Life after Facebook

1919513_1191143453252_3100362_n

I first joined Facebook back in early 2009, right after Barack Obama was sworn in for the first time. I had lots of fun through the years, reconnecting with classmates, neighbors, former colleagues, students of mine, and assorted cousins and family members. It was–and still is–ubiquitous among all the different forms of social media.

So leaving Facebook means that most of these renewed relationships will revert to their previous state. And that’s unfortunate, in some sense. But in a larger sense (to borrow a phrase from Lincoln’s Gettysburg Address) I’m not willing to give Facebook what they want from me, as a condition of making their service available for free. They’ve gone too far, at least in my eyes, and so now it’s time to leave.

Specifically, Facebook has a new set of Terms of Service (TOS) that everyone must agree to in order to keep using their service as of January 1, 2015. The data collection part of it, where they can track my physical movements and develop a dossier about me that marketers will gladly pay Facebook to have access to, is probably bad enough. But the right to exploit (and there’s no other word for it) my content for their financial gain is a bridge too far for me.

Facebook will be able to take pictures like the one above–if it were still on Facebook in 2015–and do whatever they want to with it. They could transfer this right to other parties, as well. They could make money off of the image, and not have to share it with me at all. The picture would be mine, but the control over how and when it’s used would no longer be mine. And reserving this control is important to me, so it’s adios to Facebook, at least for me.

There was life for me before Facebook, and I’m sure there will be life after it, too. There will be an adjustment period, of course, but better to go through that now than to let Facebook control things they really shouldn’t have control over.

Here’s wishing all the remaining Facebook users well. May you remain blissfully unaware of what you’ve done by using their service in 2015 and beyond.

Friends and Family–2013

This morning, as my teenager got in some practice ice time with her skating coach, I continued on my quest to purge my personally-identifiable pictures from Facebook. I’m working backward from the present year, and I made my way through 2013 today. It was an interesting year, but they are all with the benefit of hindsight.

Again, I’ll continue this until the storage space runs out. No explanations or captions are coming anytime soon.

Friends and Family–2014

The new Facebook Terms of Service are going into effect on January 1, 2015, and every user will have to agree to them in order to continue using their service. I’m sure Facebook expects the overwhelming majority of users to blindly click “I accept” and continue on with life. Maybe it’s a character flaw, but I’m not willing to go along so easily.

What’s the hangup?

Facebook is expecting–no, they are demanding–that any image put onto their website can be used by them for whatever commercial purposes they want, without that person’s consent, and without any compensation paid whatsoever.

Part of me is amused that Facebook thinks my image could ever be helpful selling anything to anyone.

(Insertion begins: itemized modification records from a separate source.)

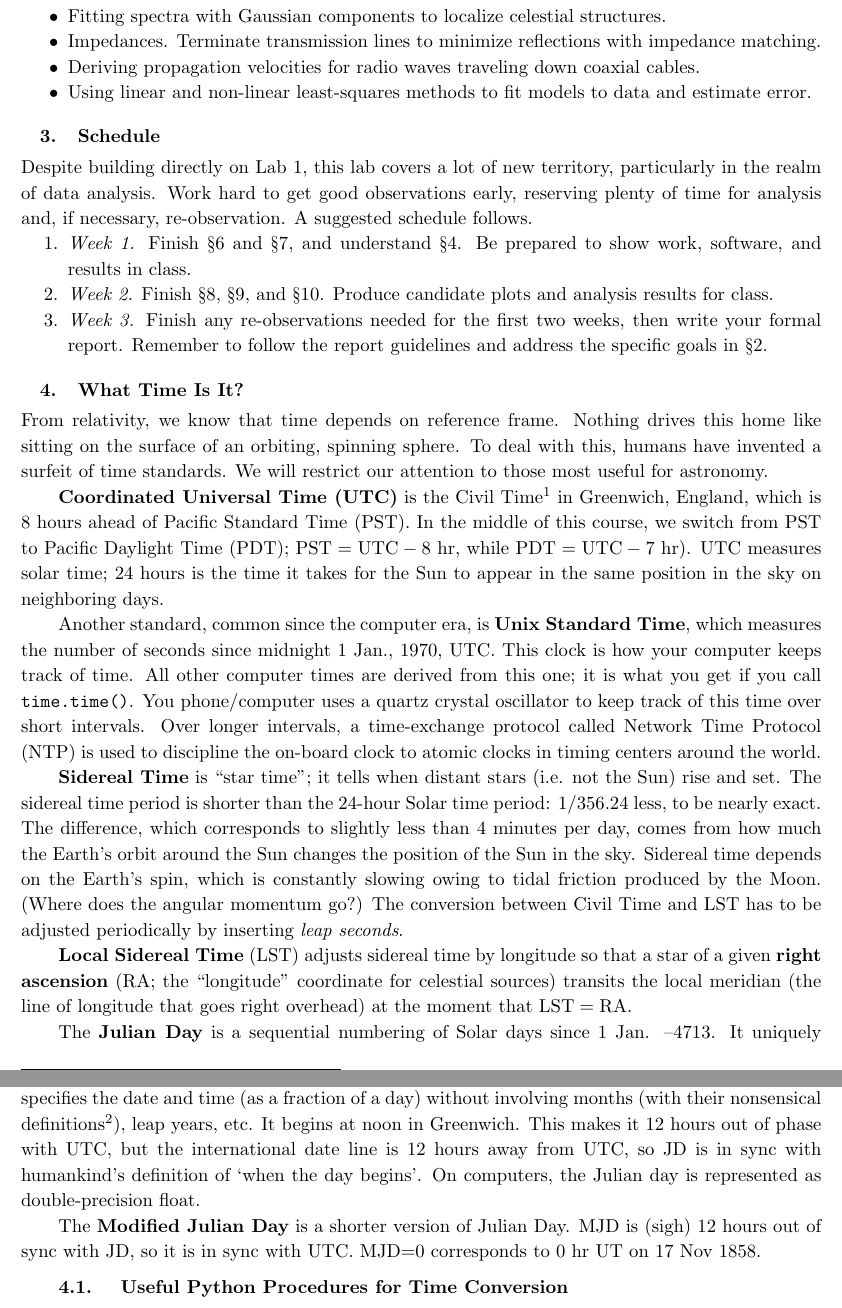
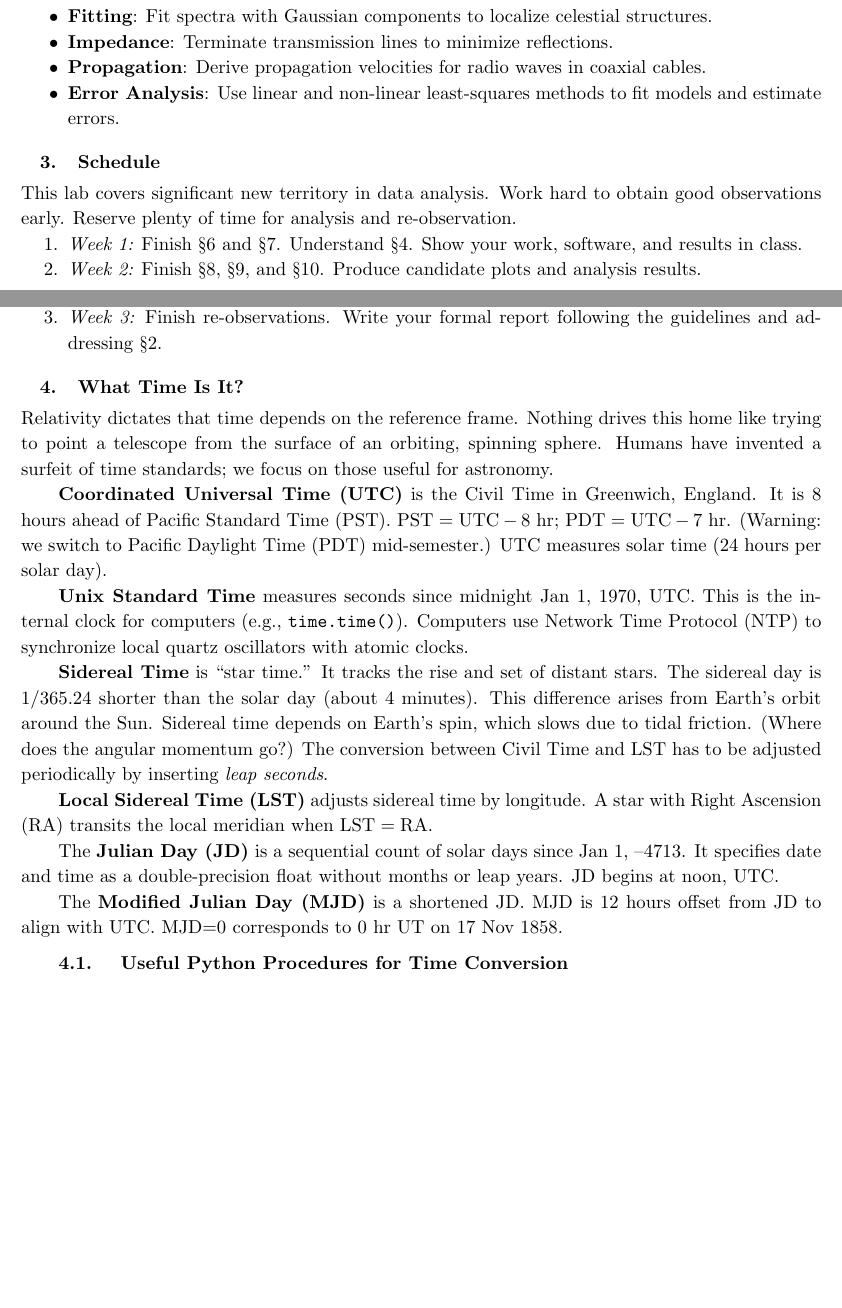
Before and after one commit to AaronParsons/ugradio, a LaTeX paper (lab_bighorn/bighorn.tex): two parts of pages 3 and 4 of 13 before the commit and two parts of pages 2 and 3 of 13 after it, joined at a grey line, cut so that both start at the same text, the shorter picture padded with empty space. Compiled offline with pdfLaTeX.

Commit message:
Edits to Lab2

```diff
--- a/lab_bighorn/bighorn.tex
+++ b/lab_bighorn/bighorn.tex
@@ -108 +111,10 @@ Below is a list of learning goals that your report should demonstrate mastery of
+    relative to a standard reference frame.
+    \item {\bf Fitting}: Fit spectra with Gaussian components to localize
+    celestial structures.
+    \item {\bf Impedance}: Terminate transmission lines to minimize reflections.
+    \item {\bf Propagation}: Derive propagation velocities for radio waves
+    in coaxial cables.
+    \item {\bf Error Analysis}: Use linear and non-linear least-squares methods
+    to fit models and estimate errors.
+\end{itemize}
 
@@ -125,100 +121,65 @@ calibated relative a standard frame of reference.
-\item Fitting spectra with Gaussian components to localize celestial structures.
-
-\item Impedances. Terminate transmission lines to
-minimize reflections with impedance matching.
-
-\item Deriving propagation velocities for radio waves traveling down coaxial cables.
-
-\item Using linear and non-linear least-squares methods to fit models to data and
-estimate error.
-
-\end{itemize}
 
 \section{Schedule}
 
+
 \noindent
-Despite building directly on Lab 1, this lab covers a lot of new territory, particularly in the realm of data
-analysis. Work hard to get good observations early, reserving plenty of
-time for analysis and, if necessary, re-observation. A suggested schedule
-follows.
+This lab covers significant new territory in data analysis.
+Work hard to obtain good observations early.
+Reserve plenty of time for analysis and re-observation.
+
 \begin{enumerate}
+    \item {\it Week 1:} Finish \S\ref{radioastro} and \S \ref{analysis}.
+    Understand \S \ref{jultime}.
+    Show your work, software, and results in class.
 
-\item {\it Week 1.}
-Finish \S\ref{radioastro} and \S \ref{analysis}, and understand \S
-  \ref{jultime}. Be prepared to show work, software, and results in class.
+    \item {\it Week 2:} Finish \S \ref{meas2}, \S \ref{expt}, and \S \ref{secondweek}.
+    Produce candidate plots and analysis results.
 
-\item {\it Week 2.}
-Finish \S \ref{meas2}, \S \ref{expt}, and \S \ref{secondweek}. Produce
-candidate plots and analysis results for class.
-
-\item {\it Week 3.} Finish any re-observations needed for the first
-two weeks, then write your formal
-  report. Remember to follow the report guidelines and address the specific
-goals in \S\ref{sec:goals}.
-
+    \item {\it Week 3:} Finish re-observations.
+    Write your formal report following the guidelines and addressing
+    \S\ref{sec:goals}.
 \end{enumerate}
 
 
 \section{What Time Is It?} \label{jultime}
 
 \noindent
-From relativity, we know that time depends on
-reference frame. Nothing drives this home like sitting on the surface
-of an orbiting, spinning sphere.
-To deal with this, humans have invented a surfeit of time standards.
-We will restrict our attention to those most useful for astronomy.
+Relativity dictates that time depends on the reference frame.
+Nothing drives this home like trying to point a telescope from the surface of an orbiting, spinning sphere.
+Humans have invented a surfeit of time standards; we focus on those useful for astronomy.
 
-{\bf Coordinated Universal Time (UTC)} is the Civil Time\footnote{You use
-  Civil Time when you set your alarm clock for getting up in the
-  morning.} in Greenwich, England, which is 8 hours ahead of
-Pacific Standard Time (PST). In the middle of this course, we switch from
-PST to Pacific Daylight Time (PDT);
-${\rm PST}={\rm UTC} - 8$ hr, while ${\rm PDT}={\rm UTC} - 7$ hr). UTC measures
-solar time; 24 hours is the time it takes for the Sun to appear
-in the same position in the sky on neighboring days.
+{\bf Coordinated Universal Time (UTC)} is the Civil Time in Greenwich, England.
+It is 8 hours ahead of Pacific Standard Time (PST).
+${\rm PST}={\rm UTC} - 8$ hr; ${\rm PDT}={\rm UTC} - 7$ hr.
+(Warning: we switch to Pacific Daylight Time (PDT) mid-semester.)
+UTC measures solar time (24 hours per solar day).
 
-Another standard, common since the computer era, is {\bf Unix Standard Time}, which measures the
-number of seconds since midnight 1 Jan., 1970, UTC.
-This clock is how your computer keeps track of time. All other computer times
-are derived from this one; it
-is what you get if you call {\tt time.time()}.
-You phone/computer uses a quartz crystal oscillator to keep track of
-this time over short intervals.  Over longer intervals, a time-exchange protocol called
-Network Time Protocol (NTP) is used to discipline the on-board clock to
-atomic clocks in timing centers around the world.
+{\bf Unix Standard Time} measures seconds since midnight Jan 1, 1970, UTC.
+This is the internal clock for computers (e.g., {\tt time.time()}).
+Computers use Network Time Protocol (NTP) to synchronize local quartz
+oscillators with atomic clocks.
 
-{\bf Sidereal Time} is ``star time''; it tells when
-distant stars (i.e. not the Sun) rise and set. The sidereal time period is
-shorter than the 24-hour Solar time period: $1/356.24$ less, to
-be nearly exact. The difference, which corresponds to slightly
-less than 4 minutes per day, comes from how much the Earth's orbit around the
-Sun changes the position of the Sun in the sky.
-Sidereal time depends on the Earth's spin, which
-is constantly slowing owing to tidal friction produced by the
-Moon. (Where does the angular momentum go?) The conversion between Civil Time and LST has to be adjusted
+{\bf Sidereal Time} is ``star time.''
+It tracks the rise and set of distant stars.
+The sidereal day is $1/365.24$ shorter than the solar day (about 4 minutes).
+This difference arises from Earth's orbit around the Sun.
+Sidereal time depends on Earth's spin, which slows due to tidal friction.
+(Where does the angular momentum go?) The conversion between Civil Time and LST has to be adjusted
 periodically by inserting {\it leap seconds}.
 
-{\bf Local Sidereal Time} (LST)
-adjusts sidereal time by longitude so that a star of a given {\bf right ascension}
-(RA; the ``longitude" coordinate for celestial sources) transits the local meridian
-(the line of longitude that goes right overhead) at the moment
-that ${\rm LST}={\rm RA}$.
+{\bf Local Sidereal Time (LST)} adjusts sidereal time by longitude.
+A star with Right Ascension (RA) transits the local meridian when
+${\rm LST}={\rm RA}$.
 
-The {\bf Julian Day} is a sequential numbering of Solar days since 1 Jan. --4713.
-It
-uniquely specifies the date and time (as a fraction of a day) without
-involving
-months (with their nonsensical definitions\footnote{``Thirty days
-  hath September\dots''}), leap years, etc. It begins at noon
-in Greenwich. This makes it 12 hours out of phase with UTC, but the
-international date line is 12 hours away from UTC, so JD is in sync
-with humankind's definition of `when the day begins'.
-On computers, the Julian day is represented as double-precision
-float.
+The {\bf Julian Day (JD)} is a sequential count of solar days since
+Jan 1, --4713.
+It specifies date and time as a double-precision float without months or leap years.
+JD begins at noon, UTC.
 
-The {\bf Modified Julian Day} is a shorter version of Julian Day. MJD is (sigh) 12
-hours out of sync with JD, so it is in sync with UTC.
+The {\bf Modified Julian Day (MJD)} is a shortened JD.
+MJD is 12 hours offset from JD to align with UTC.
 MJD=0 corresponds to 0 hr UT on 17 Nov 1858.
+
 
 \subsection{ Useful Python Procedures for Time Conversion}
 
```
Also changed, not shown: lab_bighorn/bighorn.pdf, lab_bighorn/bighorn.tex (127 more changed lines).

But part of me is offended that my family’s image could be used for these purposes. My grandparents, my parents, my siblings, my wife, and my children could all be put into the financial service of a multi-billion dollar business enterprise, simply because I once wanted my handful of friends to see them in a picture. My friends, colleagues, classmates, and everyone I’ve ever known, practically, could be pressed into service without their knowledge or consent.

And me, well, I’ve been in lots of photos in my life. Some of those have ended up on Facebook, on the pages of people who who go along with Facebook’s new demands. I’ll be sent into Facebook’s service, where I would prefer not to be, but there’s nothing I can do to stop it, either.

I actually don’t much care about my image, but I hate that Facebook wants to monetize millions–if not billions–of people’s images for their financial gain. Yes, Facebook is free, in the sense that it costs no money to sign up or to keep an account in your name. But when the price becomes pimping out yourself and all your friends, that’s a bit too much to pay.

So here are the images of my friends and family from my 2014 posts on Facebook. They’ve all been deleted from that site, and are being given asylum on a platform where I still think I have some control. Hope I’m not wrong about that.

How far I will take this remains to be seen. I joined Facebook in 2009, so there must be thousands of pictures that will need transferring. And I have lots of pictures from traveling, and local images I found interesting, that I don’t know if I want Facebook to control come January 1. I’d like to just take my images and walk away from Facebook altogether, but that’s a decision I don’t have to make just yet. We’ll see how that goes.

So here are the pictures. Captions and explanations won’t be forthcoming for a while, if ever.